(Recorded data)
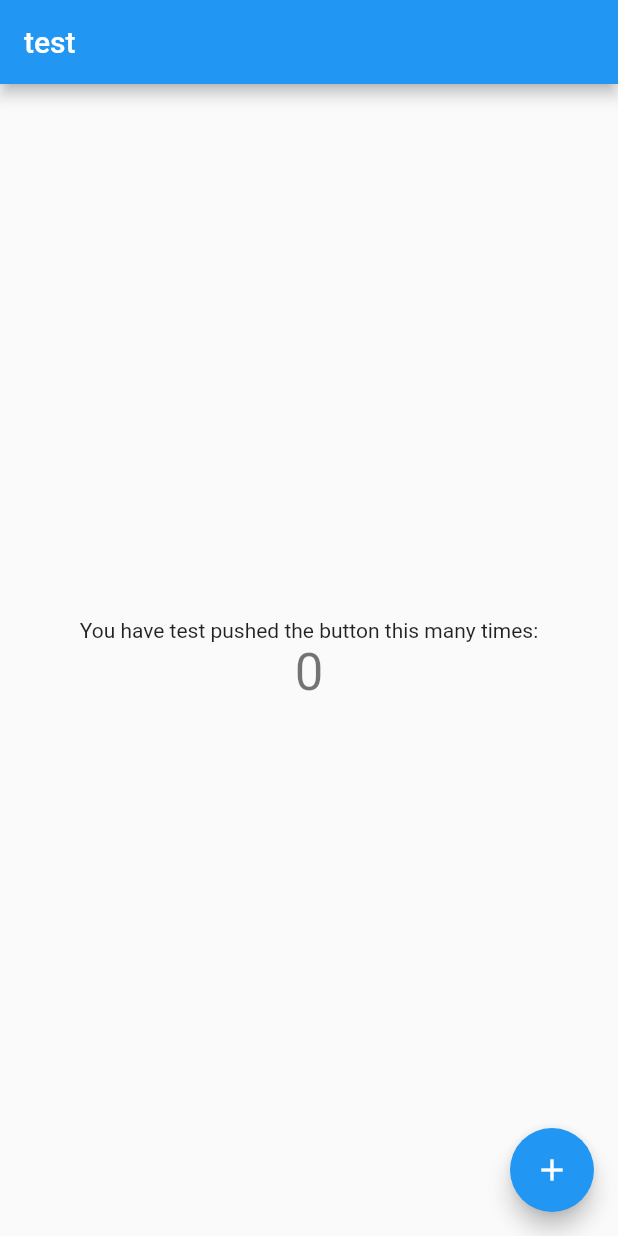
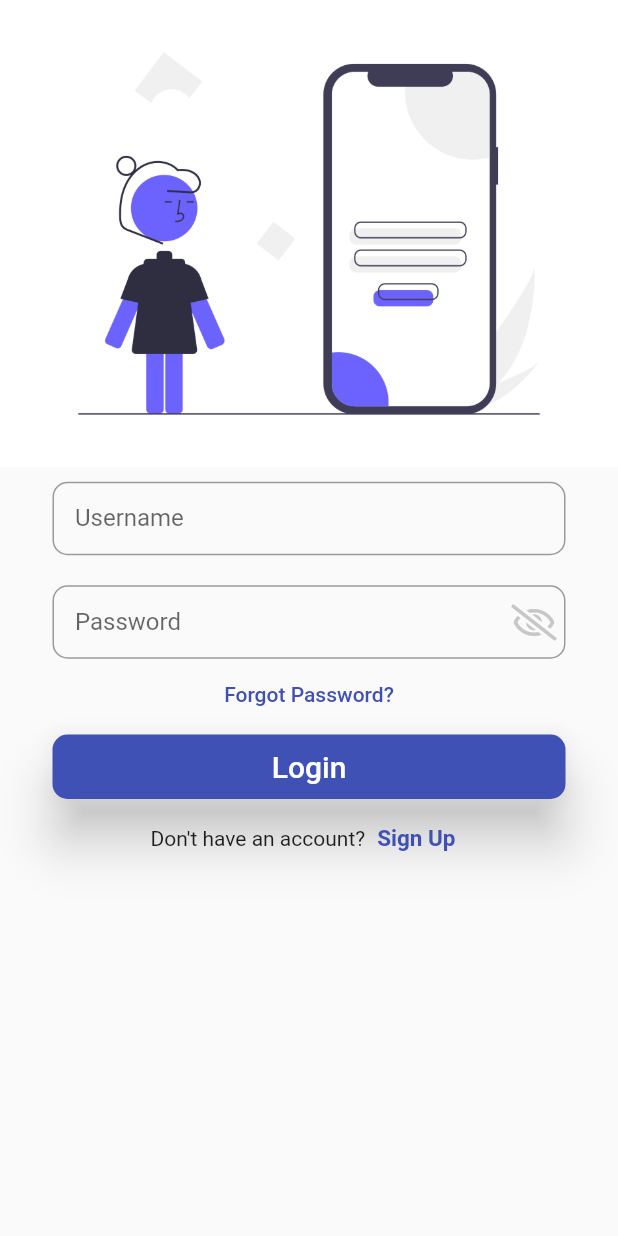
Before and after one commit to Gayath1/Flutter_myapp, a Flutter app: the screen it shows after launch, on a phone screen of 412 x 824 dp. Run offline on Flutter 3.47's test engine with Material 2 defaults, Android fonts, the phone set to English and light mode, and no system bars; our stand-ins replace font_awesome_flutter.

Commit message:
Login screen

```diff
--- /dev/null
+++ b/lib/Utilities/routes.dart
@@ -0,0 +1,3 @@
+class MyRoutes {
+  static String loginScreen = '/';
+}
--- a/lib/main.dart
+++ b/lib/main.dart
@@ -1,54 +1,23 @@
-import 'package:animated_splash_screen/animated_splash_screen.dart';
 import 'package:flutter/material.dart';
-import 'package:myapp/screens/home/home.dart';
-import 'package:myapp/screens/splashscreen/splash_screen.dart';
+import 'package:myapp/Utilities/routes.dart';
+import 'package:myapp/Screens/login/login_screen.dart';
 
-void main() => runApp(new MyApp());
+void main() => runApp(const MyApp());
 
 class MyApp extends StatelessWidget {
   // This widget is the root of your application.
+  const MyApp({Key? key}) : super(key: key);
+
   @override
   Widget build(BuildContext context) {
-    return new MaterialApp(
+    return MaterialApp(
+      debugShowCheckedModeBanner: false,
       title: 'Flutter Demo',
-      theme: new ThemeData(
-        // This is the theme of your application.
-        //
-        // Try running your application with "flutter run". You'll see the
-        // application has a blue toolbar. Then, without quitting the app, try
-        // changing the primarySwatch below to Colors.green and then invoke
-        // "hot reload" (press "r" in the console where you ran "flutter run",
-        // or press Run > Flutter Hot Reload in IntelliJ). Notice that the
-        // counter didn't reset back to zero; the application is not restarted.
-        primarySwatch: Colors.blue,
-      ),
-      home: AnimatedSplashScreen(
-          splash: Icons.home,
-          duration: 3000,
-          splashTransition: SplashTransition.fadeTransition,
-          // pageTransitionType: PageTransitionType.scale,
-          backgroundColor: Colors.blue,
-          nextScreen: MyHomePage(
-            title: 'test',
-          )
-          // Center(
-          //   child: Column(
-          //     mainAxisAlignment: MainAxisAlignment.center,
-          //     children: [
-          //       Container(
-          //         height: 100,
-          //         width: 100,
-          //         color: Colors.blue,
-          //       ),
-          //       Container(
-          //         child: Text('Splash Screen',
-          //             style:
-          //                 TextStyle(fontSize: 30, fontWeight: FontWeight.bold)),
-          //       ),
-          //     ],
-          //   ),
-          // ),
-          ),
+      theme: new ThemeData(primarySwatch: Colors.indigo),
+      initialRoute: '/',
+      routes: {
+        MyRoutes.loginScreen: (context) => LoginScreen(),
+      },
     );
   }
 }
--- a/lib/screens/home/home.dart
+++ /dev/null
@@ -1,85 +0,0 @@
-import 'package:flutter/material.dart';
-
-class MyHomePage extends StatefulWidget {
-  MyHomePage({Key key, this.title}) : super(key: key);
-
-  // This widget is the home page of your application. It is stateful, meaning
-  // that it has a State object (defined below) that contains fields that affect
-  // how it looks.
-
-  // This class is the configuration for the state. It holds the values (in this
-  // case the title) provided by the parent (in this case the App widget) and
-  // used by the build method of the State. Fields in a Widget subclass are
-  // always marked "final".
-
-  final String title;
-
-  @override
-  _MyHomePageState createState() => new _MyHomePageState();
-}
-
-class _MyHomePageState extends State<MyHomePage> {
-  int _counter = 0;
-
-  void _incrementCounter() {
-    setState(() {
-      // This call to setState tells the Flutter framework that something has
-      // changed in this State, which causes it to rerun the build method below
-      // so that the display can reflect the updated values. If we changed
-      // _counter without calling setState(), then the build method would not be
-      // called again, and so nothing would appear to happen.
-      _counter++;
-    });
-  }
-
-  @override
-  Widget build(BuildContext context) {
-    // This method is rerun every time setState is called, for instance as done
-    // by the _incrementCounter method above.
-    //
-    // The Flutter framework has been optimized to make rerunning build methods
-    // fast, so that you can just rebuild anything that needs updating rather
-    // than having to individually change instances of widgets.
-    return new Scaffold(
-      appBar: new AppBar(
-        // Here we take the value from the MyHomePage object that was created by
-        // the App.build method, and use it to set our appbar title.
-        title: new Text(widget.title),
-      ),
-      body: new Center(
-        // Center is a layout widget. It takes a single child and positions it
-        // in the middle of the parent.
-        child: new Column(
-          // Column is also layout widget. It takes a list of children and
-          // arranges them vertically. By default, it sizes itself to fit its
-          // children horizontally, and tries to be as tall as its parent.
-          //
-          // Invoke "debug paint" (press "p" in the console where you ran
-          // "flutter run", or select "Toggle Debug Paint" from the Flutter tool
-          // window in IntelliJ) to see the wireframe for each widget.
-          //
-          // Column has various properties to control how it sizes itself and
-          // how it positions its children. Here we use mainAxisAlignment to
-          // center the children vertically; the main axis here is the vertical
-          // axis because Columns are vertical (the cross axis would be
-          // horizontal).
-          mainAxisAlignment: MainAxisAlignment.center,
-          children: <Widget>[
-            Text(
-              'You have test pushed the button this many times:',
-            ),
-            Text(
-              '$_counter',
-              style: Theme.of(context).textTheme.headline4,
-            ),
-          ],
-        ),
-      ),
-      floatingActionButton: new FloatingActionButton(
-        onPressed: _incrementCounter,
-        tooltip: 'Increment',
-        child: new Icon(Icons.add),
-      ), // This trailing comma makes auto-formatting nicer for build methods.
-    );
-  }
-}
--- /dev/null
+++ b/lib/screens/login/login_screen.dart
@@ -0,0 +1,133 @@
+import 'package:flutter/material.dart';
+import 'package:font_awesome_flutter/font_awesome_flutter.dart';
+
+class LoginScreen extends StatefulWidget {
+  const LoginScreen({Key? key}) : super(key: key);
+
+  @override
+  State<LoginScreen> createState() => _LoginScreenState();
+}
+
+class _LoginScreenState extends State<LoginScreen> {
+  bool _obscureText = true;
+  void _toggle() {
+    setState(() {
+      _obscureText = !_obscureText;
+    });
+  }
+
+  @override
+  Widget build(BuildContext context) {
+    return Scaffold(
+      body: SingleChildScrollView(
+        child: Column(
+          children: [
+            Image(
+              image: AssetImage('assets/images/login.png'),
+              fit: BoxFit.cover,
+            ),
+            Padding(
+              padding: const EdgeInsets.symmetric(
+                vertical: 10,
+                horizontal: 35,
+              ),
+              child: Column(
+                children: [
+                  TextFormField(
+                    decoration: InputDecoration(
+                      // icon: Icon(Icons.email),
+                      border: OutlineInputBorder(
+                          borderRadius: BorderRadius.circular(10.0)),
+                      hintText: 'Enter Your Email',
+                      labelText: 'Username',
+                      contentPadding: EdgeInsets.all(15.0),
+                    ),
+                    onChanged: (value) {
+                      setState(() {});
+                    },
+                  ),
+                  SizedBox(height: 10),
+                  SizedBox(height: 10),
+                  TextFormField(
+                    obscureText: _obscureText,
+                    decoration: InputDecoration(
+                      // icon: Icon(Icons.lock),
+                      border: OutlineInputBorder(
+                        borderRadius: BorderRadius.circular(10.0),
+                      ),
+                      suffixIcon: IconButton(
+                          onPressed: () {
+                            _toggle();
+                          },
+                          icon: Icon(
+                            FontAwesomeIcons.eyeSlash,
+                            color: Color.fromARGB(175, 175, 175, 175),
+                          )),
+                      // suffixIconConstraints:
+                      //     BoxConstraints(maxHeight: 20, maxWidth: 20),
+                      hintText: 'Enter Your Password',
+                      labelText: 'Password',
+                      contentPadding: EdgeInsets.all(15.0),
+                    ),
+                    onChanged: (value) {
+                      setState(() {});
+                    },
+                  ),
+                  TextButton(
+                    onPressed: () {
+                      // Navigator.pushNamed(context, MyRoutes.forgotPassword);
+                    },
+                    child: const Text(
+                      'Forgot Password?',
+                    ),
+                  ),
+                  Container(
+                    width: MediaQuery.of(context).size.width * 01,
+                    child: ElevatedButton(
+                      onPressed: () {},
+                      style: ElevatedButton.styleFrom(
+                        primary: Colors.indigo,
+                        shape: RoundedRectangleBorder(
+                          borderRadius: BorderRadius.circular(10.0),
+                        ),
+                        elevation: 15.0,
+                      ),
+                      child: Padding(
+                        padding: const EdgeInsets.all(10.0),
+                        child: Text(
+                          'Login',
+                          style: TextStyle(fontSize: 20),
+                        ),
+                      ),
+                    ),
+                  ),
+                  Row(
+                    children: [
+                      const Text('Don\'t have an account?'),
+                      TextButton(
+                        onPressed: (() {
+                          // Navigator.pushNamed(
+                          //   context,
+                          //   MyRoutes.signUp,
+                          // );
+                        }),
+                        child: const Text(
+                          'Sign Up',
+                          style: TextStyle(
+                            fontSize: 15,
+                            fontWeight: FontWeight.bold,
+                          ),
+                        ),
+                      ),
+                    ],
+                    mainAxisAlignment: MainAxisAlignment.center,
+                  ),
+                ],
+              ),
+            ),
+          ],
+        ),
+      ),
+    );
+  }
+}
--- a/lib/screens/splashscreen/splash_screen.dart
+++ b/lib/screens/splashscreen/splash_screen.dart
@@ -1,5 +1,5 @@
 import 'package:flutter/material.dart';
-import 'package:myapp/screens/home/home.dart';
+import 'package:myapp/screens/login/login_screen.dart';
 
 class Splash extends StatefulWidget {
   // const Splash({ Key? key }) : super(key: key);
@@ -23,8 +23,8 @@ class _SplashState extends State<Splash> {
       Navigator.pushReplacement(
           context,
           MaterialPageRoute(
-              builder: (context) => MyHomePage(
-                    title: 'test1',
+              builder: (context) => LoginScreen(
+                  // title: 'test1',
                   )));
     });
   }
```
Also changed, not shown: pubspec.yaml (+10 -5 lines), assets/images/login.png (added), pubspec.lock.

==

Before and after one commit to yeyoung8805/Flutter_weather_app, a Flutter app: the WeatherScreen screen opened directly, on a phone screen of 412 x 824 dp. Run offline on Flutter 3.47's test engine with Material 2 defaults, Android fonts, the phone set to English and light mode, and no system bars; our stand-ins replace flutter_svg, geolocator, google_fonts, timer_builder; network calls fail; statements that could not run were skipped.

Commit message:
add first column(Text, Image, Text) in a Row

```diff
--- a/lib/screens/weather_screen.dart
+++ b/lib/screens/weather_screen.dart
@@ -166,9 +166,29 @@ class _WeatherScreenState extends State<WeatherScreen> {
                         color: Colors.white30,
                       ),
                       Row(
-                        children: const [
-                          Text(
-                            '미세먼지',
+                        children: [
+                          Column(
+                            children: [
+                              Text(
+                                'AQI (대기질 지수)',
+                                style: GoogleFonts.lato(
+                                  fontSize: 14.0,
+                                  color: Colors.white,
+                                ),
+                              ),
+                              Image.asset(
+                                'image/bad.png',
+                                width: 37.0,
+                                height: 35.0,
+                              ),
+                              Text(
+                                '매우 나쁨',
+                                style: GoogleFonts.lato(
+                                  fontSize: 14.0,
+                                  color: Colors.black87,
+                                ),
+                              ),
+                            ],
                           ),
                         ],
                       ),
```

## What is expected
Find every line in the records that holds the word "TextStyle", then state the count alone.

## Exercise response
3